Exercise input START

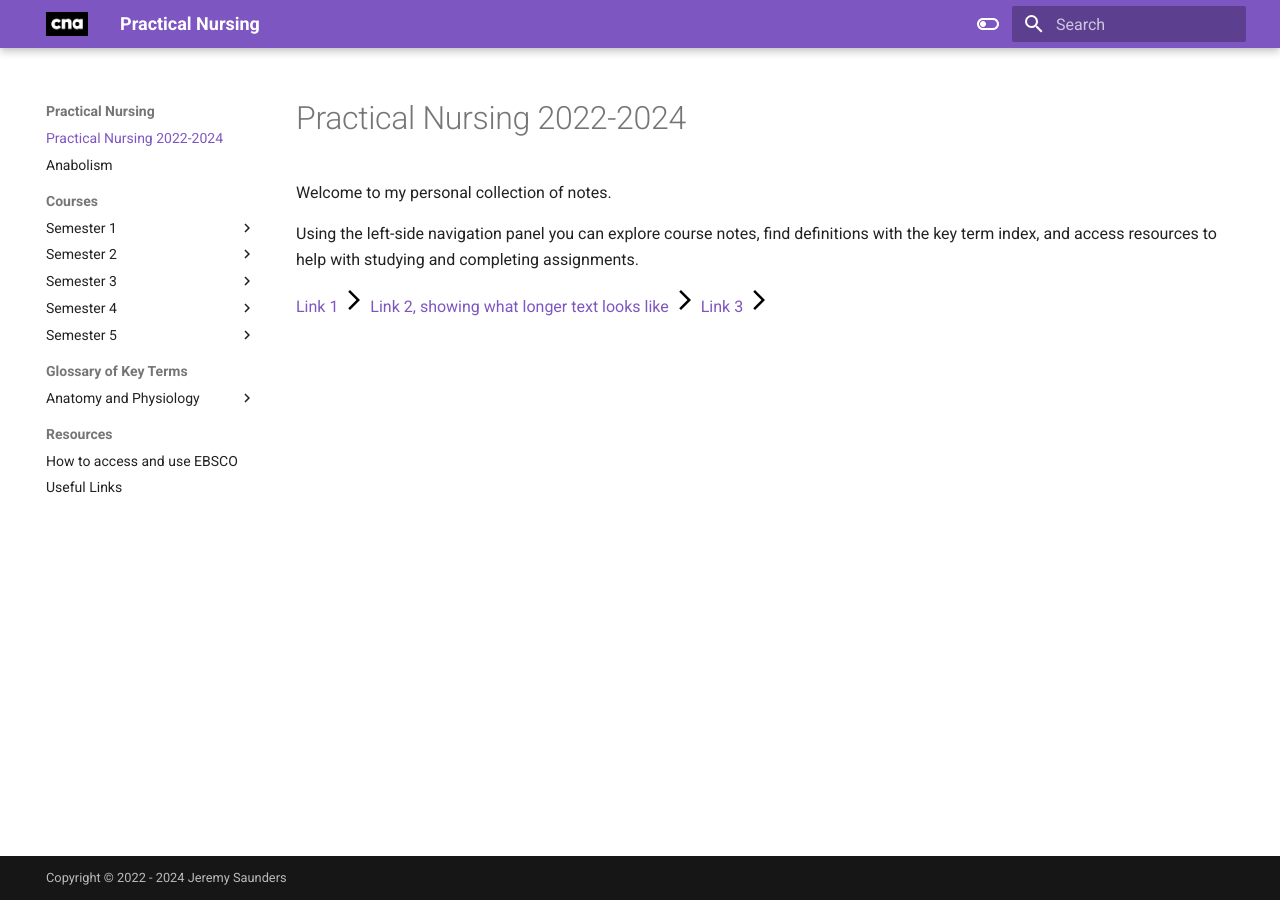
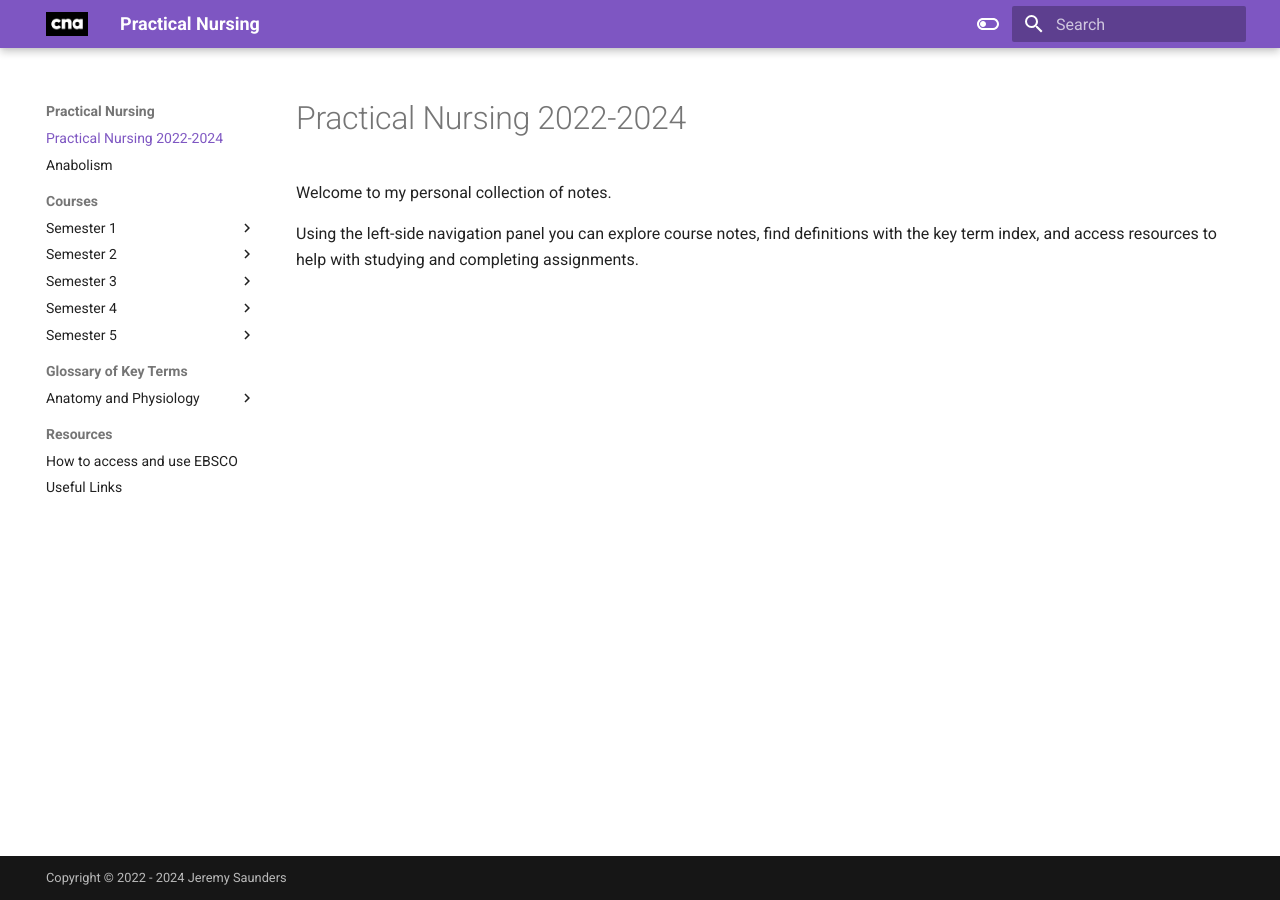
Before and after one commit to practicalnursing/practicalnursing.github.io, an MkDocs documentation site: the page built from docs/index.md, in a window 1280 px wide. Built offline with MkDocs 1.6.1 and Material for MkDocs 9.7.7, drawn with Linux system fonts in a browser that asks for light colours.

Commit message:
Update index.md

```diff
--- a/docs/index.md
+++ b/docs/index.md
@@ -9,5 +9,3 @@ hide:
 Welcome to my personal collection of notes.
 
 Using the left-side navigation panel you can explore course notes, find definitions with the key term index, and access resources to help with studying and completing assignments.
-
-<div class="cagov-grid"> <a href="#" class="no-deco cagov-card"> <span class="card-text">Link 1</span> <svg xmlns="http://www.w3.org/2000/svg" enable-background="new 0 0 24 24" height="24px" viewBox="0 0 24 24" width="24px" > <g> <path d="M0,0h24v24H0V0z" fill="none" /> </g> <g> <polygon points="6.23,20.23 8,22 18,12 8,2 6.23,3.77 14.46,12" /> </g> </svg> </a> <a href="#" class="no-deco cagov-card"> <span class="card-text">Link 2, showing what longer text looks like</span> <svg xmlns="http://www.w3.org/2000/svg" enable-background="new 0 0 24 24" height="24px" viewBox="0 0 24 24" width="24px" > <g> <path d="M0,0h24v24H0V0z" fill="none" /> </g> <g> <polygon points="6.23,20.23 8,22 18,12 8,2 6.23,3.77 14.46,12" /> </g> </svg> </a> <a href="#" class="no-deco cagov-card"> <span class="card-text">Link 3</span> <svg xmlns="http://www.w3.org/2000/svg" enable-background="new 0 0 24 24" height="24px" viewBox="0 0 24 24" width="24px" > <g> <path d="M0,0h24v24H0V0z" fill="none" /> </g> <g> <polygon points="6.23,20.23 8,22 18,12 8,2 6.23,3.77 14.46,12" /> </g> </svg> </a> </div>
```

Exercise input END

Work to complete: Every entry above needs to be printed again exactly, with its pictures left out.

Completed exercise:
Before and after one commit to practicalnursing/practicalnursing.github.io, an MkDocs documentation site: the page built from docs/index.md, in a window 1280 px wide. Built offline with MkDocs 1.6.1 and Material for MkDocs 9.7.7, drawn with Linux system fonts in a browser that asks for light colours.

Commit message:
Update index.md

```diff
--- a/docs/index.md
+++ b/docs/index.md
@@ -9,5 +9,3 @@ hide:
 Welcome to my personal collection of notes.
 
 Using the left-side navigation panel you can explore course notes, find definitions with the key term index, and access resources to help with studying and completing assignments.
-
-<div class="cagov-grid"> <a href="#" class="no-deco cagov-card"> <span class="card-text">Link 1</span> <svg xmlns="http://www.w3.org/2000/svg" enable-background="new 0 0 24 24" height="24px" viewBox="0 0 24 24" width="24px" > <g> <path d="M0,0h24v24H0V0z" fill="none" /> </g> <g> <polygon points="6.23,20.23 8,22 18,12 8,2 6.23,3.77 14.46,12" /> </g> </svg> </a> <a href="#" class="no-deco cagov-card"> <span class="card-text">Link 2, showing what longer text looks like</span> <svg xmlns="http://www.w3.org/2000/svg" enable-background="new 0 0 24 24" height="24px" viewBox="0 0 24 24" width="24px" > <g> <path d="M0,0h24v24H0V0z" fill="none" /> </g> <g> <polygon points="6.23,20.23 8,22 18,12 8,2 6.23,3.77 14.46,12" /> </g> </svg> </a> <a href="#" class="no-deco cagov-card"> <span class="card-text">Link 3</span> <svg xmlns="http://www.w3.org/2000/svg" enable-background="new 0 0 24 24" height="24px" viewBox="0 0 24 24" width="24px" > <g> <path d="M0,0h24v24H0V0z" fill="none" /> </g> <g> <polygon points="6.23,20.23 8,22 18,12 8,2 6.23,3.77 14.46,12" /> </g> </svg> </a> </div>
```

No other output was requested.